PROBLEM DETAILS => For each record below, output its text exactly and skip any picture.

--------------------------------------------------

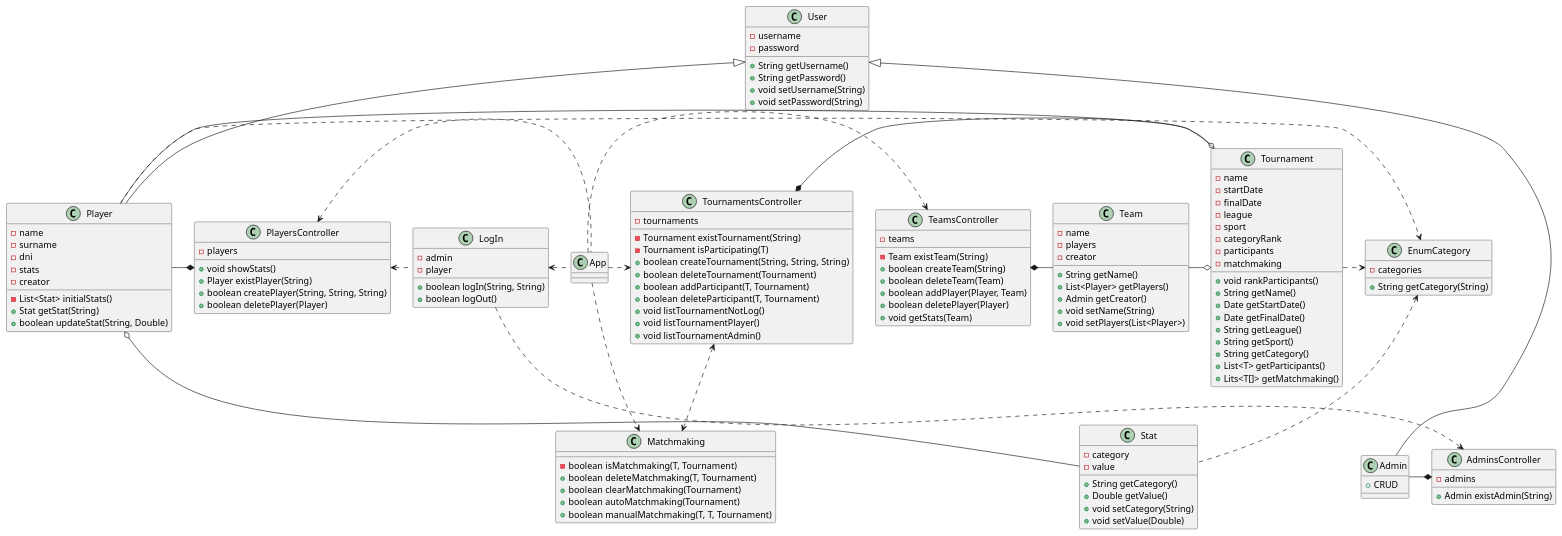
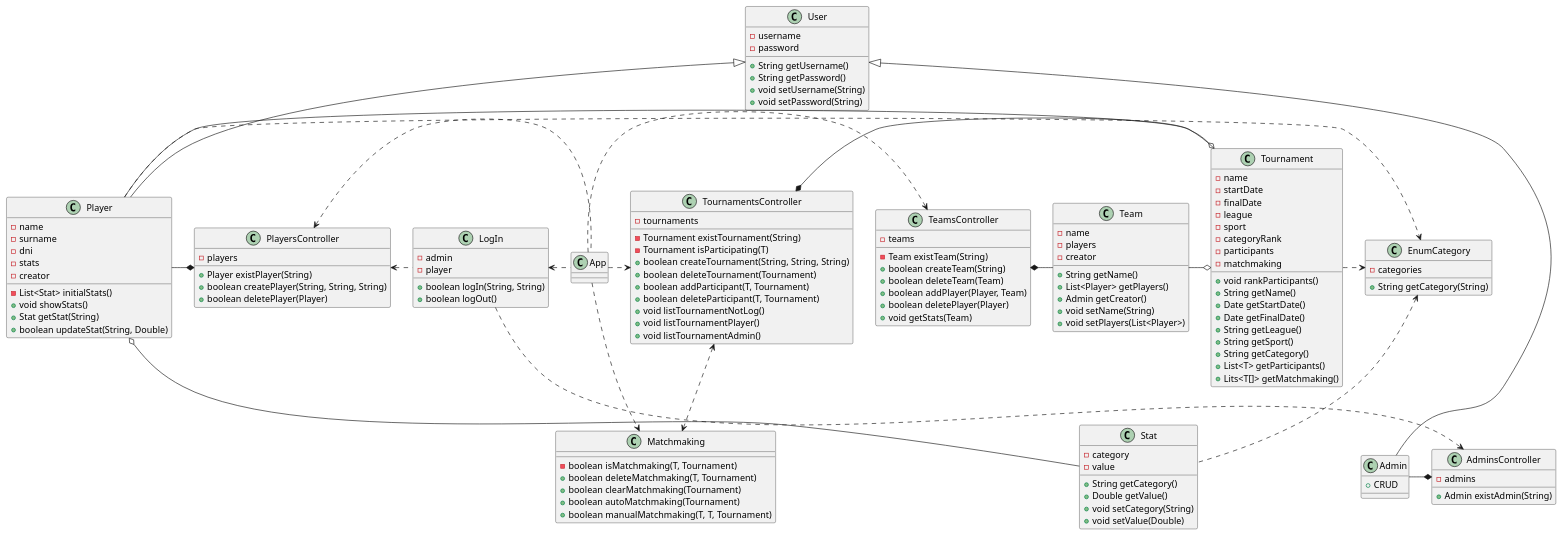
The diagram in documents/uml.puml (AlbertoArpa/POO2), drawn with PlantUML before and after one commit. The commit also changed other lines of this file and 4 other files, not shown here.

```diff
--- a/documents/uml.puml
+++ b/documents/uml.puml
@@ -1,144 +1,144 @@
 @startuml
 
 Player -* PlayersController
 TournamentsController *- Tournament
 TeamsController *- Team
 TournamentsController <.> Matchmaking
 Stat --o Player
 Player -o Tournament
 Player .> EnumCategory
 Team -o Tournament
 EnumCategory <. Stat
 PlayersController <. LogIn
 LogIn ..> AdminsController
 Tournament .> EnumCategory
 Admin -* AdminsController
 LogIn <. App
 PlayersController <. App
 App .> TournamentsController
 App ..> Matchmaking
 App .> TeamsController
 
 class App{}
 
 class User{
     -username
     -password
     +String getUsername()
     +String getPassword()
     +void setUsername(String)
     +void setPassword(String)
 }
 
 class Player extends User{
     -name
     -surname
     -dni
     -stats
     -creator
     -List<Stat> initialStats()
+    +void showStats()
     +Stat getStat(String)
     +boolean updateStat(String, Double)
 }
 
 class Admin extends User{
     +CRUD
 }
 
 class EnumCategory{
     -categories
     +String getCategory(String)
 }
 
 class Stat{
     -category
     -value
     +String getCategory()
     +Double getValue()
     +void setCategory(String)
     +void setValue(Double)
 }
 
 class Team{
     -name
     -players
     -creator
     +String getName()
     +List<Player> getPlayers()
     +Admin getCreator()
     +void setName(String)
     +void setPlayers(List<Player>)
 }
 
 class Matchmaking{
     -boolean isMatchmaking(T, Tournament)
     +boolean deleteMatchmaking(T, Tournament)
     +boolean clearMatchmaking(Tournament)
     +boolean autoMatchmaking(Tournament)
     +boolean manualMatchmaking(T, T, Tournament)
 }
 
 class Tournament{
     -name
     -startDate
     -finalDate
     -league
     -sport
     -categoryRank
     -participants
     -matchmaking
     +void rankParticipants()
     +String getName()
     +Date getStartDate()
     +Date getFinalDate()
     +String getLeague()
     +String getSport()
     +String getCategory()
     +List<T> getParticipants()
     +Lits<T[]> getMatchmaking()
 }
 
 class AdminsController{
     -admins
     +Admin existAdmin(String)
 }
 
 class PlayersController{
     -players
-    +void showStats()
     +Player existPlayer(String)
     +boolean createPlayer(String, String, String)
     +boolean deletePlayer(Player)
 }
 
 class LogIn{
     -admin
     -player
     +boolean logIn(String, String)
     +boolean logOut()
 }
 
 class TournamentsController{
     -tournaments
     -Tournament existTournament(String)
     -Tournament isParticipating(T)
     +boolean createTournament(String, String, String)
     +boolean deleteTournament(Tournament)
     +boolean addParticipant(T, Tournament)
     +boolean deleteParticipant(T, Tournament)
     +void listTournamentNotLog()
     +void listTournamentPlayer()
     +void listTournamentAdmin()
 }
 
 class TeamsController{
     -teams
     -Team existTeam(String)
     +boolean createTeam(String)
     +boolean deleteTeam(Team)
     +boolean addPlayer(Player, Team)
     +boolean deletePlayer(Player)
     +void getStats(Team)
 }
 
 @enduml
```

--------------------------------------------------

EXERCISE RESULT =>
The diagram in documents/uml.puml (AlbertoArpa/POO2), drawn with PlantUML before and after one commit. The commit also changed other lines of this file and 4 other files, not shown here.

```diff
--- a/documents/uml.puml
+++ b/documents/uml.puml
@@ -1,144 +1,144 @@
 @startuml
 
 Player -* PlayersController
 TournamentsController *- Tournament
 TeamsController *- Team
 TournamentsController <.> Matchmaking
 Stat --o Player
 Player -o Tournament
 Player .> EnumCategory
 Team -o Tournament
 EnumCategory <. Stat
 PlayersController <. LogIn
 LogIn ..> AdminsController
 Tournament .> EnumCategory
 Admin -* AdminsController
 LogIn <. App
 PlayersController <. App
 App .> TournamentsController
 App ..> Matchmaking
 App .> TeamsController
 
 class App{}
 
 class User{
     -username
     -password
     +String getUsername()
     +String getPassword()
     +void setUsername(String)
     +void setPassword(String)
 }
 
 class Player extends User{
     -name
     -surname
     -dni
     -stats
     -creator
     -List<Stat> initialStats()
+    +void showStats()
     +Stat getStat(String)
     +boolean updateStat(String, Double)
 }
 
 class Admin extends User{
     +CRUD
 }
 
 class EnumCategory{
     -categories
     +String getCategory(String)
 }
 
 class Stat{
     -category
     -value
     +String getCategory()
     +Double getValue()
     +void setCategory(String)
     +void setValue(Double)
 }
 
 class Team{
     -name
     -players
     -creator
     +String getName()
     +List<Player> getPlayers()
     +Admin getCreator()
     +void setName(String)
     +void setPlayers(List<Player>)
 }
 
 class Matchmaking{
     -boolean isMatchmaking(T, Tournament)
     +boolean deleteMatchmaking(T, Tournament)
     +boolean clearMatchmaking(Tournament)
     +boolean autoMatchmaking(Tournament)
     +boolean manualMatchmaking(T, T, Tournament)
 }
 
 class Tournament{
     -name
     -startDate
     -finalDate
     -league
     -sport
     -categoryRank
     -participants
     -matchmaking
     +void rankParticipants()
     +String getName()
     +Date getStartDate()
     +Date getFinalDate()
     +String getLeague()
     +String getSport()
     +String getCategory()
     +List<T> getParticipants()
     +Lits<T[]> getMatchmaking()
 }
 
 class AdminsController{
     -admins
     +Admin existAdmin(String)
 }
 
 class PlayersController{
     -players
-    +void showStats()
     +Player existPlayer(String)
     +boolean createPlayer(String, String, String)
     +boolean deletePlayer(Player)
 }
 
 class LogIn{
     -admin
     -player
     +boolean logIn(String, String)
     +boolean logOut()
 }
 
 class TournamentsController{
     -tournaments
     -Tournament existTournament(String)
     -Tournament isParticipating(T)
     +boolean createTournament(String, String, String)
     +boolean deleteTournament(Tournament)
     +boolean addParticipant(T, Tournament)
     +boolean deleteParticipant(T, Tournament)
     +void listTournamentNotLog()
     +void listTournamentPlayer()
     +void listTournamentAdmin()
 }
 
 class TeamsController{
     -teams
     -Team existTeam(String)
     +boolean createTeam(String)
     +boolean deleteTeam(Team)
     +boolean addPlayer(Player, Team)
     +boolean deletePlayer(Player)
     +void getStats(Team)
 }
 
 @enduml
```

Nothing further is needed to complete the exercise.